* _What is expected_
A word-for-word copy of the entries is needed, and it should contain no images.

Dataset entries
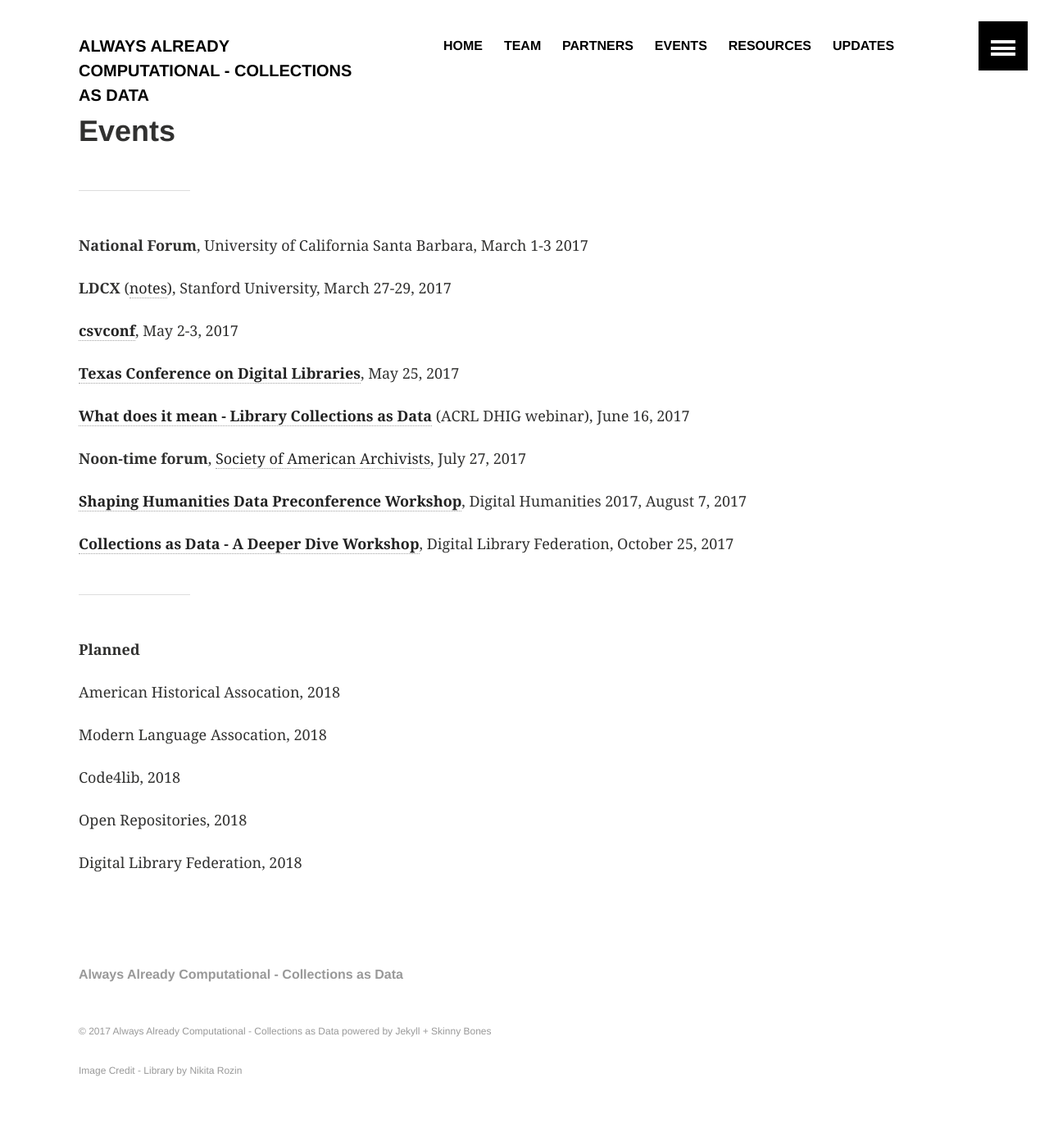
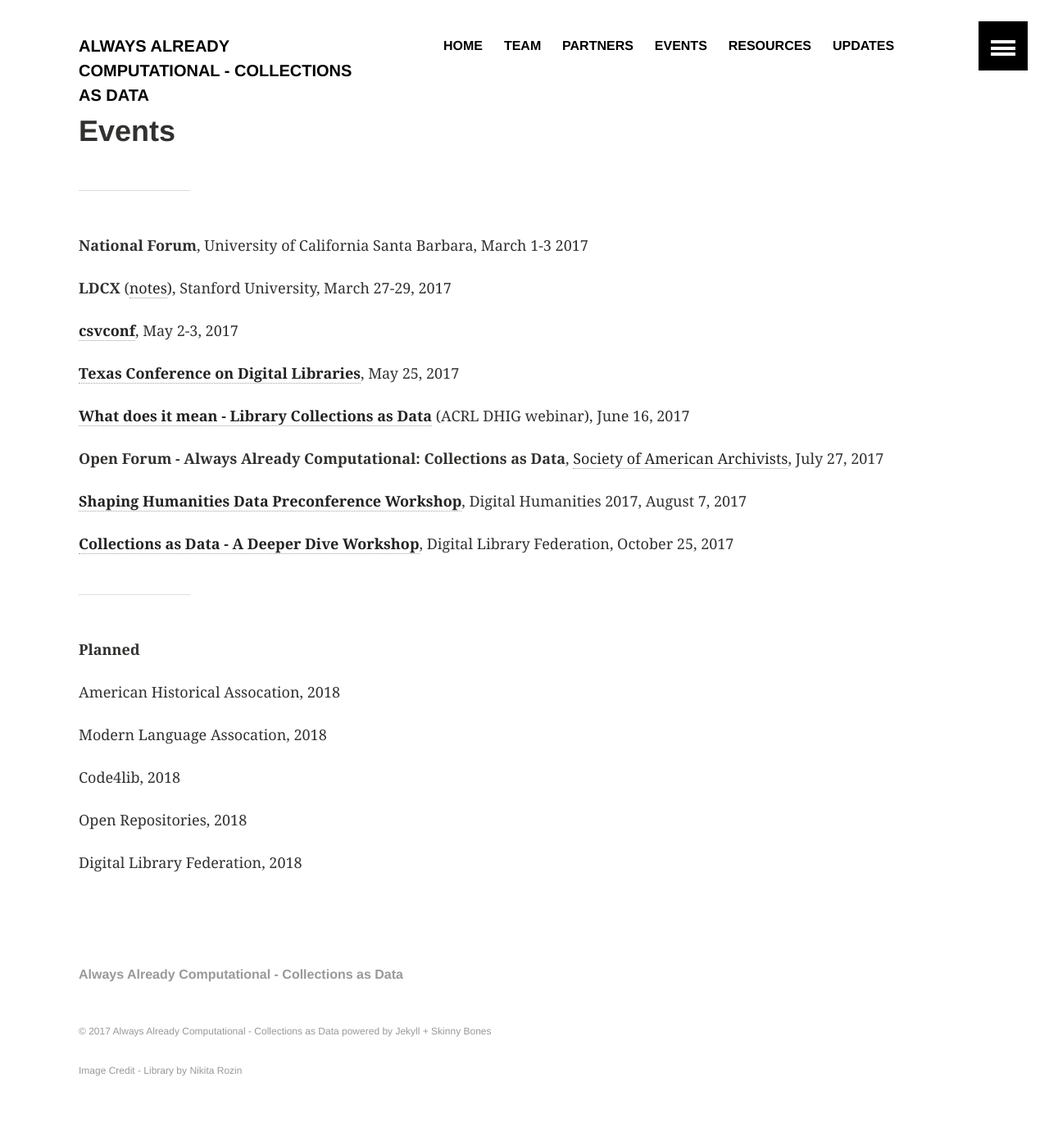
Before and after one commit to collectionsasdata/collectionsasdata.github.io, a Jekyll site: the page built from events.md, in a window 1280 px wide. Shown: the whole page at 82% size. Built offline with Jekyll 4.4.1, drawn with Linux system fonts in a browser that asks for light colours.

Commit message:
Create events.md

```diff
--- a/events.md
+++ b/events.md
@@ -13,7 +13,7 @@ title:  "Events"
 
 [**What does it mean - Library Collections as Data**](https://groups.google.com/forum/?utm_medium=email&utm_source=footer#!msg/collectionsasdata/w_SSEAe0RJ4/I5wcG4afAAAJ) (ACRL DHIG webinar), June 16, 2017
 
-**Noon-time forum**, [Society of American Archivists](http://files.archivists.org/conference/2017/AM17_Preliminary_Flyer.pdf), July 27, 2017
+**Open Forum - Always Already Computational: Collections as Data**, [Society of American Archivists](https://archives2017.sched.com/event/AGAg/open-forums-always-already-computational-collections-as-data), July 27, 2017
 
 [**Shaping Humanities Data Preconference Workshop**](https://dh2017.adho.org/program/workshops/), Digital Humanities 2017, August 7, 2017
 
```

* _Expected answer_
Before and after one commit to collectionsasdata/collectionsasdata.github.io, a Jekyll site: the page built from events.md, in a window 1280 px wide. Shown: the whole page at 82% size. Built offline with Jekyll 4.4.1, drawn with Linux system fonts in a browser that asks for light colours.

Commit message:
Create events.md

```diff
--- a/events.md
+++ b/events.md
@@ -13,7 +13,7 @@ title:  "Events"
 
 [**What does it mean - Library Collections as Data**](https://groups.google.com/forum/?utm_medium=email&utm_source=footer#!msg/collectionsasdata/w_SSEAe0RJ4/I5wcG4afAAAJ) (ACRL DHIG webinar), June 16, 2017
 
-**Noon-time forum**, [Society of American Archivists](http://files.archivists.org/conference/2017/AM17_Preliminary_Flyer.pdf), July 27, 2017
+**Open Forum - Always Already Computational: Collections as Data**, [Society of American Archivists](https://archives2017.sched.com/event/AGAg/open-forums-always-already-computational-collections-as-data), July 27, 2017
 
 [**Shaping Humanities Data Preconference Workshop**](https://dh2017.adho.org/program/workshops/), Digital Humanities 2017, August 7, 2017
 
```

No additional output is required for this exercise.